March is International Red Cross month so it seems like a good time to examine the issue of homelessness as a disaster. The Red Cross is one of the largest providers of disaster response across the world and this section of their infographic shows just how often they respond to disasters across the world.

Ready to act when disasters strike. Every 4 hours we respond to disasters big and small. In a disaster, the first 72 hours are the most critical. This is when we provide essentials like food, shelter and clothing.

So what does this have to do with homelessness?

The language of disaster has been used in conjunction with homelessness for a number of years.  Perhaps best known in this realm is the Toronto Disaster Relief Committee (TDRC) which was co-founded by street nurse Cathy Crowe, who in 1998 — after witnessing the ice storms in Eastern Ontario and Quebec — wondered why homelessness was treated so differently when the needs were the same. They released a National Disaster Declaration and a State of Emergency Statement declaring homelessness in Canada a national disaster. This was endorsed by the Big City Mayors Caucus of the Federation of Canadian of Municipalities as well as individuals, faith groups, community organizations, labour unions and municipalities across the country. Some of the issues that TDRC addressed during its 14 year tenure included disaster-related issues such as extreme heat, pandemic flu, TB epidemic and homeless deaths.

Individuals and families are made homeless by accidents or natural and technological disasters, day-in and day-out. Sometimes these are small, single-family house fires. Other times they are large, community-wide natural disasters such as the 2011 wildfires in Slave Lake or the floods in Calgary or in Toronto this past summer or the disaster caused by the train derailment and subsequent explosion in Lac Mégantic.  When we see a disaster caused by nature it is easy to sympathize with those affected because the circumstances are obviously outside of their control. It is often harder to do this with homelessness because the individual factors leading to homelessness often get more attention than the system failures or structural factors at play. We need to remember that people experiencing homelessness are also displaced in large-scale disasters and will have a harder time recovering and rebuilding their lives. They may even be some of the responders

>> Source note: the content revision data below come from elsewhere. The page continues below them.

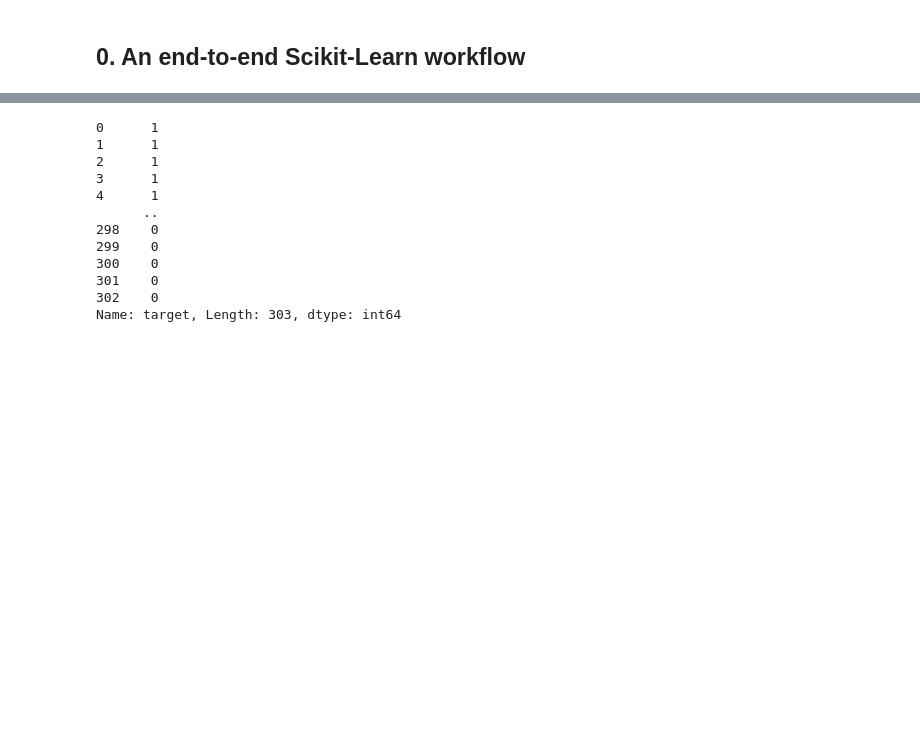
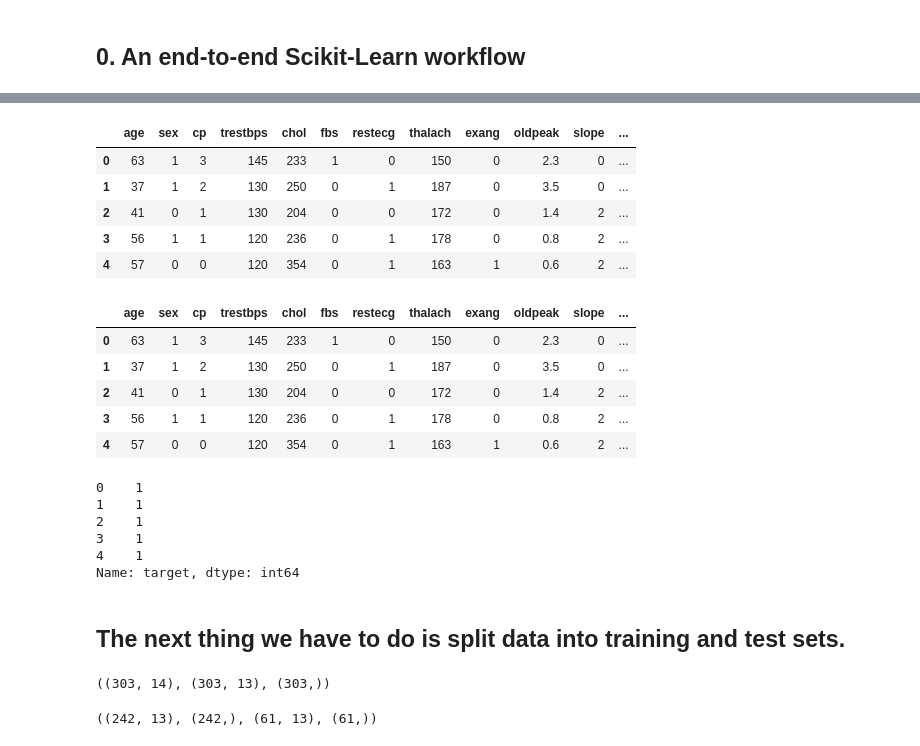
Before and after one commit to mail2prasanthv/5-AIML-ScikitLearn, a Jupyter notebook: Scikit.ipynb, the cells around one changed output, grey strips where cells are left out. Cells and saved outputs as stored; diff of their text form; code cells hidden in the pictures; blank space fills up the shorter version.

```diff
--- a/Scikit.ipynb
+++ b/Scikit.ipynb
@@ -61,17 +34,25 @@ x
 # %%
-y
+heart_disease.head()
 # %% [output]
-0      1
-1      1
-2      1
-3      1
-4      1
-      ..
-298    0
-299    0
-300    0
-301    0
-302    0
-Name: target, Length: 303, dtype: int64
+|  | age | sex | cp | trestbps | chol | fbs | restecg | thalach | exang | oldpeak | slope | ... |
+| 0 | 63 | 1 | 3 | 145 | 233 | 1 | 0 | 150 | 0 | 2.3 | 0 | ... |
+| 1 | 37 | 1 | 2 | 130 | 250 | 0 | 1 | 187 | 0 | 3.5 | 0 | ... |
+| 2 | 41 | 0 | 1 | 130 | 204 | 0 | 0 | 172 | 0 | 1.4 | 2 | ... |
+| 3 | 56 | 1 | 1 | 120 | 236 | 0 | 1 | 178 | 0 | 0.8 | 2 | ... |
+| 4 | 57 | 0 | 0 | 120 | 354 | 0 | 1 | 163 | 1 | 0.6 | 2 | ... |
 # %%
-# 2.
+# remove  target column
+# axis =0 is row
+# axis=1 os column
+#Column X is data columns or input or feature columns
+#column y is target column or output
+#“X” are the variables we will use to predict/classify our “y” variable.
+X = heart_disease.drop("target", axis =1)
+X.head()
+# %% [output]
+|  | age | sex | cp | trestbps | chol | fbs | restecg | thalach | exang | oldpeak | slope | ... |
+| 0 | 63 | 1 | 3 | 145 | 233 | 1 | 0 | 150 | 0 | 2.3 | 0 | ... |
+| 1 | 37 | 1 | 2 | 130 | 250 | 0 | 1 | 187 | 0 | 3.5 | 0 | ... |
+| 2 | 41 | 0 | 1 | 130 | 204 | 0 | 0 | 172 | 0 | 1.4 | 2 | ... |
+| 3 | 56 | 1 | 1 | 120 | 236 | 0 | 1 | 178 | 0 | 0.8 | 2 | ... |
+| 4 | 57 | 0 | 0 | 120 | 354 | 0 | 1 | 163 | 1 | 0.6 | 2 | ... |
@@ -77,0 +65,11 @@ Name: target, Length: 303, dtype: int64
+# %%
+y.head()
+# %% [output]
+0    1
+1    1
+2    1
+3    1
+4    1
+Name: target, dtype: int64
+# %% [markdown]
+## The next thing we have to do is split data into training and test sets.
@@ -77,0 +86,9 @@ Name: target, Length: 303, dtype: int64
+# %%
+heart_disease.shape, X.shape, y.shape
+# %% [output]
+((303, 14), (303, 13), (303,))
+# %%
+#total 303 rows, 80% (242)of 303 is used for taining data and 20%(61)for test data.
+X_train.shape,  y_train.shape, X_test.shape, y_test.shape
+# %% [output]
+((242, 13), (242,), (61, 13), (61,))
```
Also changed, not shown: parts of 18 cells of this notebook, 4 other files.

Given that homelessness isn’t always the result of individual actions or behaviours (and is very rarely a deliberate choice) it is important that people affected by homelessness are treated with dignity and respect. In our recent report, “Coming of Age: Reimagining the Response to Youth Homelessness in Canada”, Steve Gaetz says (in talking about wildfires in Kelowna and Slave Lake):

 “Both of these events were devastating for the communities’ residents. They lost their homes, their possessions and their communities. In the face of both tragedies a rapid crisis response was quickly implemented. People displaced by the fire were relocated to other communities and provided temporary emergency shelter in motels, school gymnasiums, local hockey arenas and, in many cases, slept on cots or mats…But, imagine for a second that the individuals and families in Kelowna or Slave Lake were still living in hockey arenas or motels all these years later. That would seem shocking and absurd and most of us would see this as the complete failure of our emergency response – that we really, really let these people down. So why are we satisfied with an emergency response to youth homelessness that allows you people to languish in shelters for years at a time, entrenching them in street life, keeping them from school and undermining their ability to move into adulthood in a health and fulfilling way?”

This difference was echoed by Tim Richter, CEO of the Canadian Alliance to End Homelessness, during the release of “The State of Homelessness in Canada: 2013” report in June. At the press conference releasing the report, Richter stated (as reported in the Toronto Star):

“The results paint a picture of a disaster in communities across the country. In a natural disaster, the loss of housing or life happens because of a fire or flood or something like that. In the unnatural disaster of homelessness, the same things are happening, but it's happening because of poverty, disability, addiction, mental illness and trauma. But whereas natural disasters are met with emergency response plans to get people back to their normal lives, the response to homelessness is stuck in crisis mode.”

16 years after the Toronto Disaster Relief Committee started talking about homelessness as a disaster, it is still a critical issue. 200,000 people are homeless every year; 30,000 on any given night (and up to 50,000 in hidden homelessness). We need to reframe the way we think about this issue.

Awhile back I was at the warming centre at Toronto’s Metro Hall when I saw an individual asleep underneath a Canadian flag. It instantly made me think of a seminal image from Hurricane Katrina of an elderly woman wrapped in an American flag blanket. And it made me wonder, again, why is one considered a disaster and one not?

When will people realize that homelessness is a disaster.

This post is part of our Friday "Ask the Hub" blog series. Have a homeless-related question you want answered? E-mail us at and we will provide a research-based answer.